The biggest impact on learning about my faith, the Catholic faith, has come from teaching it. When I began to home school my two older girls twelve years ago, I did not even know the Mysteries of the Rosary by heart–and there were only 15 back then. Maybe, you don’t know them now either. It was part peer pressure and pride and part longing that motivated me to memorize them. I still forget and have to think about it when I’m under the gun; but, I can do it in the end. You see, I belong to a really great homeschooling support group of strong Catholic families. These families aren’t perfect, but they live their faith and reciting the Rosary at gatherings is a fairly common occurence. Hence, the peer pressure. Since my daughter was only in First grade when I started homeschooling, I began teaching Religion at the First Grade level.

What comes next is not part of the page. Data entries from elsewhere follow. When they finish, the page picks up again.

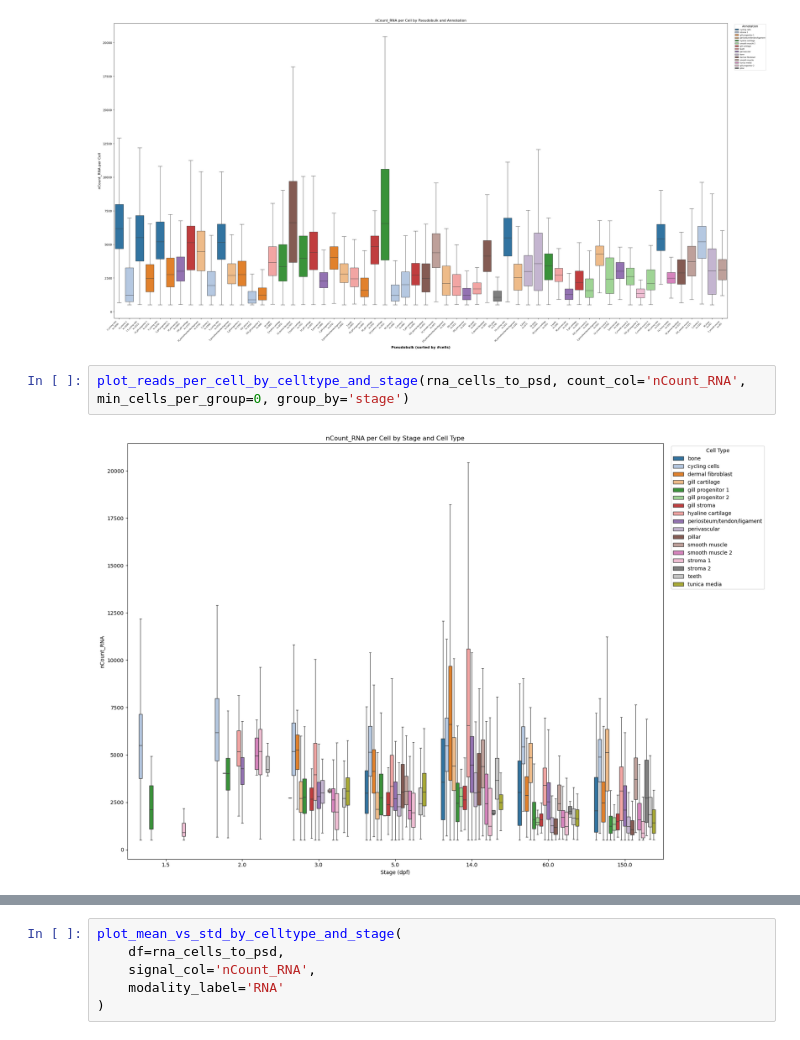
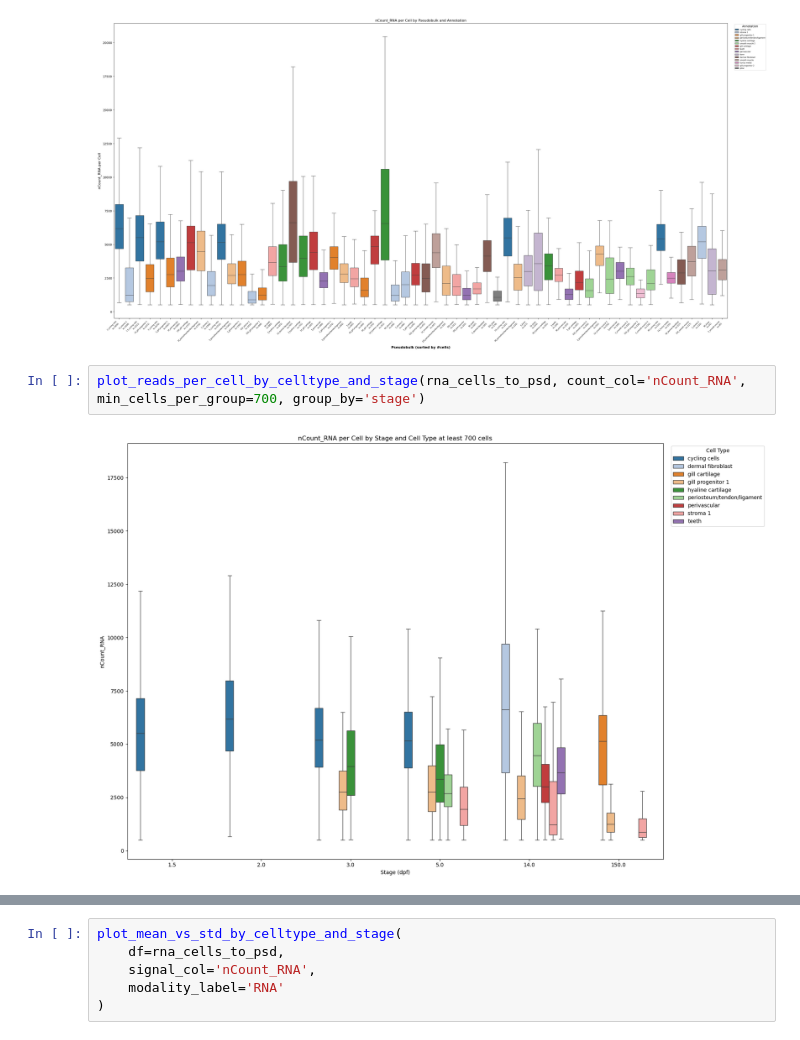
Before and after one commit to mourouzidou/zebrafish_development, a Jupyter notebook: notebooks/lifelong/prepare_ATAC_lifelong.ipynb, the cells around one changed output, grey strips where cells are left out. Saved outputs shown, nothing was run; the diff lists cells and outputs as text.

Commit message:
aggregate lifelong single cell

```diff
--- a/notebooks/lifelong/prepare_ATAC_lifelong.ipynb
+++ b/notebooks/lifelong/prepare_ATAC_lifelong.ipynb
@@ -83,9 +82,9 @@ plot_pseudobulk_distributions(rna_cells_to_psd, count_col = 'nCount_RNA', max_ps
 # %% [output]
 [figure]
 # %%
-plot_reads_per_cell_by_celltype_and_stage(rna_cells_to_psd, count_col='nCount_RNA', min_cells_per_group=0, group_by='stage')
+plot_reads_per_cell_by_celltype_and_stage(rna_cells_to_psd, count_col='nCount_RNA', min_cells_per_group=700, group_by='stage')
 # %% [output]
-[figure, old version]
+[figure, new version]
 # %%
 plot_reads_per_cell_by_celltype_and_stage(rna_cells_to_psd, count_col='nCount_RNA', min_cells_per_group=0)
 # %% [output]
```
Also changed, not shown: parts of 10 cells of this notebook, 3 other files.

I had books and lesson plans and an answer key to work with so I quickly gained confidence and knowledge. There is nothing quite as humbling as reading from a second grade catechism book to your child. Suddenly, I realized just how ignorant I was (am) and how far I had drifted from living out God’s will every day.

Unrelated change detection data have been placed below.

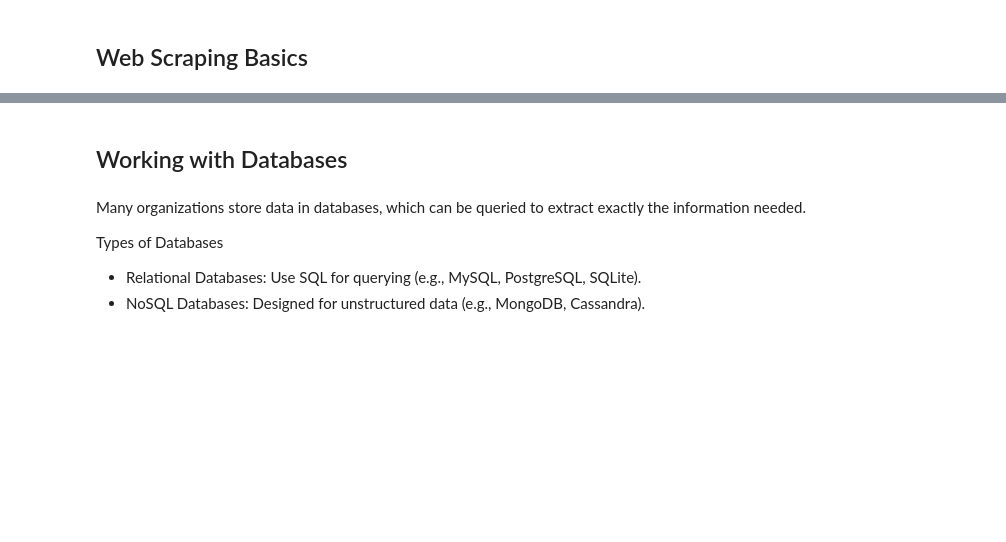
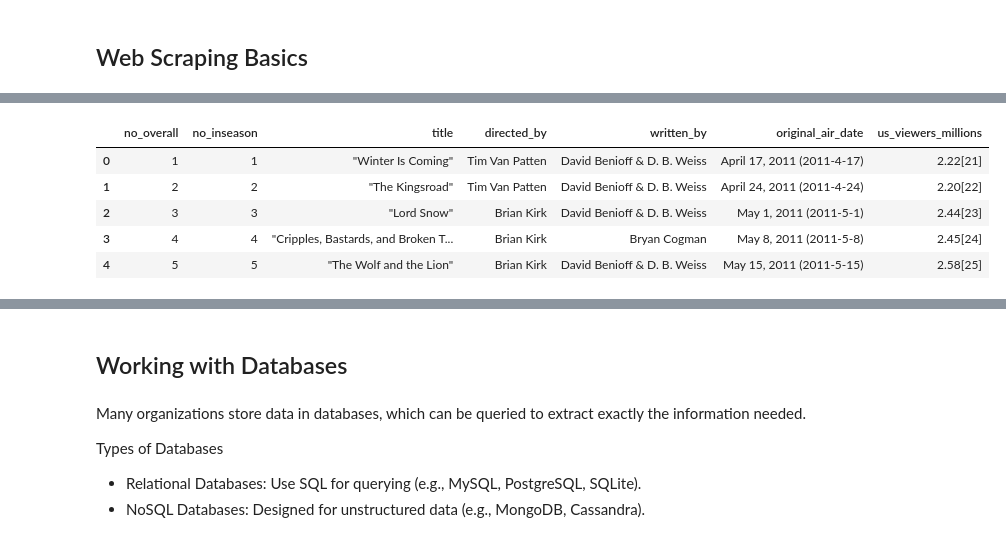
Before and after one commit to ervinstrmcnik/python-data-analytics, a Jupyter notebook: Part_04_Acquiring_Your_Data/Acquiring_Your_Data.ipynb, the cells around one changed output, grey strips where cells are left out. Saved outputs shown, nothing was run; the diff lists cells and outputs as text; code cells hidden in the pictures; blank space fills up the shorter version.

```diff
--- a/Part_04_Acquiring_Your_Data/Acquiring_Your_Data.ipynb
+++ b/Part_04_Acquiring_Your_Data/Acquiring_Your_Data.ipynb
@@ -1158,0 +1425,12 @@ Exercise: Scrape real estate listings and calculate average prices.
+# %%
+episodes = []
+headers = ["no_overall", "no_inseason", "title", "directed_by", "written_by", "original_air_date", "us_viewers_millions"]
+
+for table in ep_tables:
+    for row in table.find_all("tr")[1:]:
+        values = []
+        for col in row.find_all(["th", "td"]):
+            values.append(col.text)
+        if values:
+            episode_dict = {headers[i]: values[i] for i in range(len(values))}
+            episodes.append(episode_dict)
@@ -1158,0 +1445,10 @@ Exercise: Scrape real estate listings and calculate average prices.
+# %%
+ep_df_data = pd.DataFrame(episodes)
+ep_df_data.head()
+# %% [output]
+|  | no_overall | no_inseason | title | directed_by | written_by | original_air_date | us_viewers_millions |
+| 0 | 1 | 1 | "Winter Is Coming" | Tim Van Patten | David Benioff & D. B. Weiss | April 17, 2011 (2011-4-17) | 2.22[21] |
+| 1 | 2 | 2 | "The Kingsroad" | Tim Van Patten | David Benioff & D. B. Weiss | April 24, 2011 (2011-4-24) | 2.20[22] |
+| 2 | 3 | 3 | "Lord Snow" | Brian Kirk | David Benioff & D. B. Weiss | May 1, 2011 (2011-5-1) | 2.44[23] |
+| 3 | 4 | 4 | "Cripples, Bastards, and Broken T... | Brian Kirk | Bryan Cogman | May 8, 2011 (2011-5-8) | 2.45[24] |
+| 4 | 5 | 5 | "The Wolf and the Lion" | Brian Kirk | David Benioff & D. B. Weiss | May 15, 2011 (2011-5-15) | 2.58[25] |
```
Also changed, not shown: parts of 71 cells of this notebook, 1 other file.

I don’t feel guilty or bitter for not knowing my faith. I feel sad. I am part of a whole generation that got caught in a gap after Vatican II. Prior to this council, it was standard procedure for young children to memorize the St. Joseph’s Baltimore Catechism. The memorization just didn’t seem to be enough when the baby boomers wanted to know why? where? when? how? and who gave you the authority? In response, it seems that most parishes just stopped using the Baltimore Catechism and taught more about love and peace. For whatever the reason that it was done this way, the result has been more than 30 years of lost and ignorant sheep. I’ve seen family and school peers all drift away from the Church. When I was younger I thought it was no big deal because they were still worshipping the same God, just in a different way. Some have stopped attending Church altogether, but most have a strong relationship with our Lord Jesus in a Protestant community. So, why am I sad? Because they are missing out on the Sacraments, on the richness of our faith traditions and from lots and lots of graces that they most likely don’t understand or even know exist. Now, as adults we all have to find our own way and I trust that the Lord in his Goodness is leading them closer to Himself just as He is leading me. Don’t get me wrong. I do not believe, nor does the Church teach that our Protestant brothers and sisters are not “saved”. It’s just that there is so much more!

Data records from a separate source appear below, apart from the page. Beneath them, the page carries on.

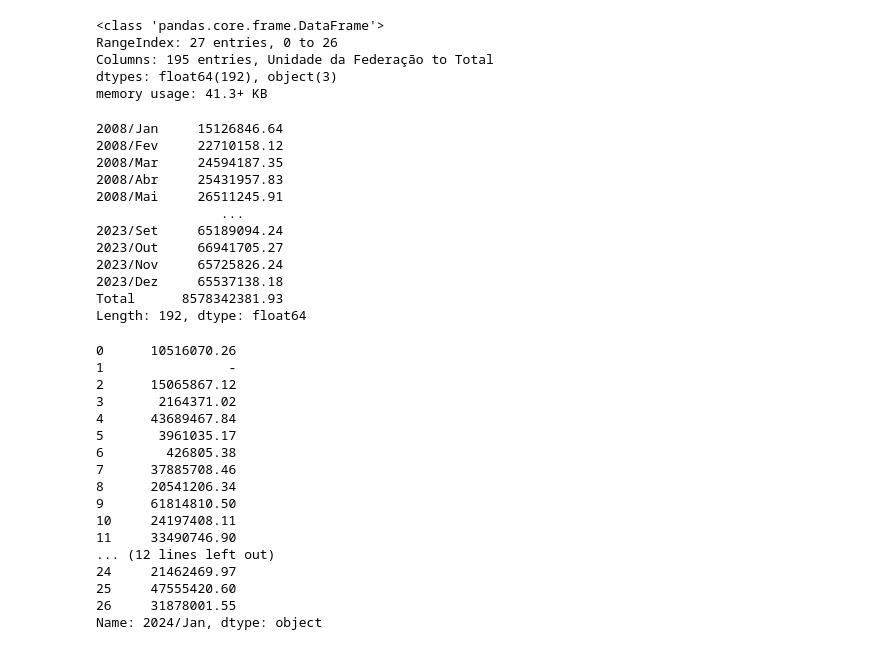
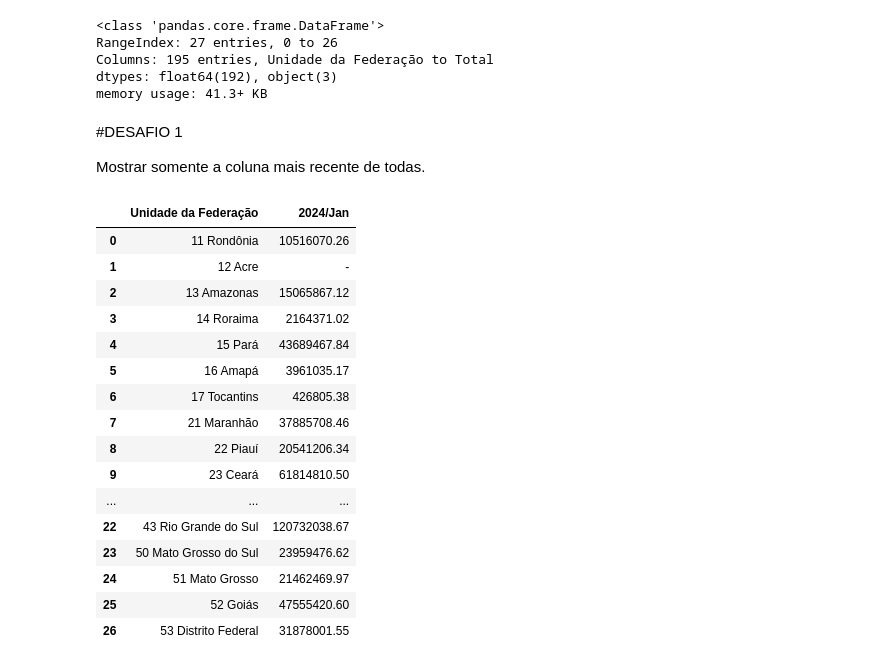
Before and after one commit to vitoriapmaattos/dataanalytics, a Jupyter notebook: Aula_1_Produção_Hospitalar.ipynb, the cells around one changed output. Cells and saved outputs as stored; diff of their text form; code cells hidden in the pictures.

```diff
--- a/Aula_1_Produção_Hospitalar.ipynb
+++ b/Aula_1_Produção_Hospitalar.ipynb
@@ -75,35 +79,24 @@ pd.options.display.float_format = "{:.2f}".format
-# %%
-dados.mean()
-# %% [output]
-2008/Jan     15126846.64
-2008/Fev     22710158.12
-2008/Mar     24594187.35
-2008/Abr     25431957.83
-2008/Mai     26511245.91
-                ...
-2023/Set     65189094.24
-2023/Out     66941705.27
-2023/Nov     65725826.24
-2023/Dez     65537138.18
-Total      8578342381.93
-Length: 192, dtype: float64
-# %%
-dados['2024/Jan']
-# %% [output]
-0      10516070.26
-1                -
-2      15065867.12
-3       2164371.02
-4      43689467.84
-5       3961035.17
-6        426805.38
-7      37885708.46
-8      20541206.34
-9      61814810.50
-10     24197408.11
-11     33490746.90
-... (12 lines left out)
-24     21462469.97
-25     47555420.60
-26     31878001.55
-Name: 2024/Jan, dtype: object
+# %% [markdown]
+#DESAFIO 1
+
+Mostrar somente a coluna mais recente de todas.
+# %%
+dados.iloc[:,[0,-2]]
+# %% [output]
+|  | Unidade da Federação | 2024/Jan |
+| 0 | 11 Rondônia | 10516070.26 |
+| 1 | 12 Acre | - |
+| 2 | 13 Amazonas | 15065867.12 |
+| 3 | 14 Roraima | 2164371.02 |
+| 4 | 15 Pará | 43689467.84 |
+| 5 | 16 Amapá | 3961035.17 |
+| 6 | 17 Tocantins | 426805.38 |
+| 7 | 21 Maranhão | 37885708.46 |
+| 8 | 22 Piauí | 20541206.34 |
+| 9 | 23 Ceará | 61814810.50 |
+| ... | ... | ... |
+| 22 | 43 Rio Grande do Sul | 120732038.67 |
+| 23 | 50 Mato Grosso do Sul | 23959476.62 |
+| 24 | 51 Mato Grosso | 21462469.97 |
+| 25 | 52 Goiás | 47555420.60 |
+| 26 | 53 Distrito Federal | 31878001.55 |
```
Also changed, not shown: parts of 13 cells of this notebook.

Anyway, I don’t think the New Evangelization is only about conversion of others. It is about converting ourselves. We have to learn our faith and teach our faith to our children. My children are learning the Baltimore Catechism and I am learning it right along side of them. It is so inspiring to me to see these innocent children living out their faith every day. They ask to go to Mass and Confession and Adoration. They are naturally drawn to the spiritual realm and seeking Christ’s grace and presence. Their desires prompt my action and involvement and help me to become a better Christian, a better mom, a better wife. I don’t worry anymore about what I don’t know because I know that I can find the answer and learn as I go. I see all of my flaws and weaknesses, but I don’t worry about that either because I know that God’s mercy and grace await me in the Sacraments and Scripture. I look at how far I have come on this journey and the mountain ahead that I still need to scale. My heart has been reshaped by God’s love and grace throughout this journey: Mass and the Sacraments, The Catholic Family Conferences in Wichita, friends who shared their love and knowledge and numerous books and websites. It has been a journey of falling head-over-heels in love with my faith which has lead to this incredibly deep and personal encounter with Christ. After Confession the other night, I approached Christ in Adoration. I gazed upon Him! I lay prostrate before Him! and I poured out my heart to Him! What an incredible feeling to be forgiven and absolved and then encounter Jesus in such a personal way. And then to attend Mass and receive Him in the Eucharist! All these gifts and for the better part of 40 years it has all been taken for granted–a whole generation was just supposed to know it without being taught. Don’t make the same mistake with the next generation. Don’t deprive them of the greatest miracle in our midst. Don’t deprive yourself either.